Italy (and Spain) stepping out?
July 29, 2011 4 Comments
Yesterday Italy indicated that it might choose to “step out” of its contribution to Greece’s next tranche of bailout funding, to be delivered in mid-September. Because the second Greek bailout package will not have been approved by national parliaments by the time the next tranche is transferred, the funds will come from the bilateral loans established as part of Greece’s first EU/IMF bailout rather than from the EFSF itself. Consequently, countries can choose to step out of their contributions to the bail-out if they are facing higher borrowing costs than those at which the bail-out fund is lending. This is currently the case for both Italy and Spain. Will they go through with this, and if so what would be the implications?
It seems extremely unlikely Italy or Spain would step out of their contributions to the next tranche of funding for Greece. Italy and Spain’s ten year government bond yields have hovered around 6% the past few days, while bilateral loans are extended to Greece at just over 4%. Both Italy and Spain would be well within their rights to step out from their contributions to the next tranche of funds for Greece. However, doing so would be a tangible indication to the markets that the Italian and Spanish governments were concerned about their own borrowing costs and fiscal dynamics. Investors would likely rush to dump Italian and Spanish sovereign debt, sending bond yields ever higher.
Even if Italy and Spain opted out of participating in the bilateral loans, the impact would be minor. Their contributions would be redistributed to the other creditor countries according to size, with Germany and France assuming the largest brunt of the burden. However, the tranche of loans to be transferred to Greece in September is only €8bn, of which EU countries will contribute €5.8bn (€2.2 will come from the IMF). This is not a lot.
Assuming that national parliaments pass all of the terms of the second Greek bailout, the bilateral loans will be wrapped into the EFSF and the EFSF will loan to Greece in the future. According to the EFSF regulations, countries can only step out if they are recipients of a bailout programme themselves.
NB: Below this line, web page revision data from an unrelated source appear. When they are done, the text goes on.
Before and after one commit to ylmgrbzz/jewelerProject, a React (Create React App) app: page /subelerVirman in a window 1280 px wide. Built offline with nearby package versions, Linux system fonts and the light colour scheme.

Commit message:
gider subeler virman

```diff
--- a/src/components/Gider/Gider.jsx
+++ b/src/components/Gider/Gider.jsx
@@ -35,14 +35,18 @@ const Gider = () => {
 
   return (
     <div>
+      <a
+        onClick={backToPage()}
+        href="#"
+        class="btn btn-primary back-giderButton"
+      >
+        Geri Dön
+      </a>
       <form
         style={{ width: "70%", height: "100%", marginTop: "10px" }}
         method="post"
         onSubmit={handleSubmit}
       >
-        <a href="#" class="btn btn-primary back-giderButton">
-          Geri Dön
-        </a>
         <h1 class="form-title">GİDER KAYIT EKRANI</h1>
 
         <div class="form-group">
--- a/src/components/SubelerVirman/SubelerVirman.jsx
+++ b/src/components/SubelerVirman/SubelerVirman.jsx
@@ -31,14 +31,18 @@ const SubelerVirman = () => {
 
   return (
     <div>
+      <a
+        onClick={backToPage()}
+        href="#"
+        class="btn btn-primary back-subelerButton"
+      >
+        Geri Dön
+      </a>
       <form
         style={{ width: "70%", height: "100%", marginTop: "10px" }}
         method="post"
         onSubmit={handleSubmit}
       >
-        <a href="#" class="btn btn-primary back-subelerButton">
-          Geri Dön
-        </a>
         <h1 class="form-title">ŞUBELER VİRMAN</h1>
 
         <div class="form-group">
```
Consequently if Italy and Spain were to opt out of their contributions for Greece in September, it would be a one-off event.